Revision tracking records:
○ ○ ○
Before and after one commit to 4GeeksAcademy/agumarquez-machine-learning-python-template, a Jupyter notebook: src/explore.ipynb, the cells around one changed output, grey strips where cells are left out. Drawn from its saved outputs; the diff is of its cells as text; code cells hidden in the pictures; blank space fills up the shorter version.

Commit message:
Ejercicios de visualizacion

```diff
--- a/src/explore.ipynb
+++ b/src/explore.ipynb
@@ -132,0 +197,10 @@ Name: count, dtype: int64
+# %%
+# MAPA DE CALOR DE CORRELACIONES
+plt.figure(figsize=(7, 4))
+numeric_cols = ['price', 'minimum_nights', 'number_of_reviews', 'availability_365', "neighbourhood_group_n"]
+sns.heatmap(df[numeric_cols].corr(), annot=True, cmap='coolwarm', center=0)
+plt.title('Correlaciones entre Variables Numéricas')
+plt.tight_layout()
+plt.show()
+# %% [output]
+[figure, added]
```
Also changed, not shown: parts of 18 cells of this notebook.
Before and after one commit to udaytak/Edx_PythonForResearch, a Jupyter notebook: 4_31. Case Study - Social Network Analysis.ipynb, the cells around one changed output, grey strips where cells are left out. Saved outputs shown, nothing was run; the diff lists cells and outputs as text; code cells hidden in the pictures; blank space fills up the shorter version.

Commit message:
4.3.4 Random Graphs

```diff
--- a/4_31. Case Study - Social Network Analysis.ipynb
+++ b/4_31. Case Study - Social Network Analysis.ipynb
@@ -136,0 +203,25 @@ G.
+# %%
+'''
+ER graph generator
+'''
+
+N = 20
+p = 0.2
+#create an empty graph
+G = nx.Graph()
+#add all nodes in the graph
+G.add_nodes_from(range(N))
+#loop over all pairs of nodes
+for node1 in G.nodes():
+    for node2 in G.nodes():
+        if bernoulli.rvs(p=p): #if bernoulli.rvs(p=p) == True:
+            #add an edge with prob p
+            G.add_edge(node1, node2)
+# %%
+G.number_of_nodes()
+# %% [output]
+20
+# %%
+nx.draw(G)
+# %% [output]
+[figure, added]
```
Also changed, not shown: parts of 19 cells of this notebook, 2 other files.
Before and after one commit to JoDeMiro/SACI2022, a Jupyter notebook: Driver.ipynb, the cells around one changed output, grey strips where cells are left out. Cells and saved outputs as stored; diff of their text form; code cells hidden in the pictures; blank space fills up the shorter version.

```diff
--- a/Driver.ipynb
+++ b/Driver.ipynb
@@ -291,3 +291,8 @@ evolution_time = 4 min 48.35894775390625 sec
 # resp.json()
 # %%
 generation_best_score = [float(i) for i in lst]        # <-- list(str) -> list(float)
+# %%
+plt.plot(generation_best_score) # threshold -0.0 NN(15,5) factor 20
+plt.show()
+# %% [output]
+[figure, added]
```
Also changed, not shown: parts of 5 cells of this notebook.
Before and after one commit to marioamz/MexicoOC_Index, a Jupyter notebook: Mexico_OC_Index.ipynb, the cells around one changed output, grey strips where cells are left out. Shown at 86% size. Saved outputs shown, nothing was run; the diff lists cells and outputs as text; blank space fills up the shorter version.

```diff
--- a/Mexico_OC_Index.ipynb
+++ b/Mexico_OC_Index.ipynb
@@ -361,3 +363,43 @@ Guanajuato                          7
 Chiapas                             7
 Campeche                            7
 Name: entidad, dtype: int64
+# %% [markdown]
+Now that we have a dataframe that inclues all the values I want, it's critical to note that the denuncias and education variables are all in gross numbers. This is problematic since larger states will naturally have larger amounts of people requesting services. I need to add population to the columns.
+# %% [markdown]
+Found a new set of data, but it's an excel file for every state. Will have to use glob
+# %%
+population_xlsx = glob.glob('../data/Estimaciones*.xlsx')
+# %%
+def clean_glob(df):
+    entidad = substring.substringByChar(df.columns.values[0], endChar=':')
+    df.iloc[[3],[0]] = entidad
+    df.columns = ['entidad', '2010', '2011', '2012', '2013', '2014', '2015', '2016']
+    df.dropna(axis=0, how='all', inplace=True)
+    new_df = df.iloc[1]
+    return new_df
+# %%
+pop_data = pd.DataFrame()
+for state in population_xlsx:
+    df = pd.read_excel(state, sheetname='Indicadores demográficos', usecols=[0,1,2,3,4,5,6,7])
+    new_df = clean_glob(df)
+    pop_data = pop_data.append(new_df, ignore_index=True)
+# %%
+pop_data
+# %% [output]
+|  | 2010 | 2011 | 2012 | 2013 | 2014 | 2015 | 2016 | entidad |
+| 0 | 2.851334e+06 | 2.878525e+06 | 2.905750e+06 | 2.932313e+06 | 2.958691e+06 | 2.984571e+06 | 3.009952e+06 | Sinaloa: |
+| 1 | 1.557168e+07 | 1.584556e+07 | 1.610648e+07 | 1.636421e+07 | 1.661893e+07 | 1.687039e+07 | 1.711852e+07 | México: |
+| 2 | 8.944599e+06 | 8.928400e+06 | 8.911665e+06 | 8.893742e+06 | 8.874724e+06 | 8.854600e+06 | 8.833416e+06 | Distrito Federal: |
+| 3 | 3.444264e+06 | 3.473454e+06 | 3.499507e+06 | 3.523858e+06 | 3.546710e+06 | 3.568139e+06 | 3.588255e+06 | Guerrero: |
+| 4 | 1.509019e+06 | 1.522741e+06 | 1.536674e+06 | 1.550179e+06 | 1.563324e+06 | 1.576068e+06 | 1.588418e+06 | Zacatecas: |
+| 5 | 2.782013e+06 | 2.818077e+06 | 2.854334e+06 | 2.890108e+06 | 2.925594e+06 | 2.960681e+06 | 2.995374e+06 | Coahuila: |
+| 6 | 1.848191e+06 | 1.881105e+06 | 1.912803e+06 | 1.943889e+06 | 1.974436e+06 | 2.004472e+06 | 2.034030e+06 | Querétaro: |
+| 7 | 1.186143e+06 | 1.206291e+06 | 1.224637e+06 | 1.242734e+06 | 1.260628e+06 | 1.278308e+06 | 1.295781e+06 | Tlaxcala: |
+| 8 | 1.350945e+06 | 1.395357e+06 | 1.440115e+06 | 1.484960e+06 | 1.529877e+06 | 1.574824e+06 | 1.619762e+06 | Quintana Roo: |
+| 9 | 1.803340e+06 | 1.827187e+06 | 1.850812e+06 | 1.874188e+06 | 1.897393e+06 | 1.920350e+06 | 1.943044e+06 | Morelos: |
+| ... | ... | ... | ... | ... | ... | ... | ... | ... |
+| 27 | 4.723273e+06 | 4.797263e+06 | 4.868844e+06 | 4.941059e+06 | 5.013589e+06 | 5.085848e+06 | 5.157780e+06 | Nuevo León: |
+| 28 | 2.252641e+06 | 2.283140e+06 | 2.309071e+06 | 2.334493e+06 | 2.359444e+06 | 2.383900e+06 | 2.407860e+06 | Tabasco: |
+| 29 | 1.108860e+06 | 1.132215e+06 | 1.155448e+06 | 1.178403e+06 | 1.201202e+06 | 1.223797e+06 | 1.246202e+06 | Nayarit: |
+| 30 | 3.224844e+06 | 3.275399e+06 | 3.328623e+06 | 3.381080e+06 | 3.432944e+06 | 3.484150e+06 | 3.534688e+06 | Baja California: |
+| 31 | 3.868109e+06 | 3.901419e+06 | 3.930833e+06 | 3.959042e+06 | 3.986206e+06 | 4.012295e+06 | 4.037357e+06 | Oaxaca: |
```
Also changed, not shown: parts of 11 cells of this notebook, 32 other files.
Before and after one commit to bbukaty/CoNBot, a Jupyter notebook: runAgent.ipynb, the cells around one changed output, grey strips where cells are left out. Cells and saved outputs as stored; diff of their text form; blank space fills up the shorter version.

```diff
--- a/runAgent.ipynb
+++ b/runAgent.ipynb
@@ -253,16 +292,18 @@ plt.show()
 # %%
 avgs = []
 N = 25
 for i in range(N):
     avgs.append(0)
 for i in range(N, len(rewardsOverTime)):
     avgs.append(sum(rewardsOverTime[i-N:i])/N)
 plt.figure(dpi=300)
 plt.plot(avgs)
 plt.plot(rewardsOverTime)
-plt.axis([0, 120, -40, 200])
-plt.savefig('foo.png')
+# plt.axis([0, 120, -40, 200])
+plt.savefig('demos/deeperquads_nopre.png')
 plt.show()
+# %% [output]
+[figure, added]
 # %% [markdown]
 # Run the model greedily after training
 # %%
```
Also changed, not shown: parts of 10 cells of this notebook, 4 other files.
○ ○ ○
### INSTRUCTIONS FOR THE TASK
Every line of the entries above that includes "True" should be copied.

### ANSWER
+sns.heatmap(df[numeric_cols].corr(), annot=True, cmap='coolwarm', center=0)
+        if bernoulli.rvs(p=p): #if bernoulli.rvs(p=p) == True:
+    df.dropna(axis=0, how='all', inplace=True)
+    pop_data = pop_data.append(new_df, ignore_index=True)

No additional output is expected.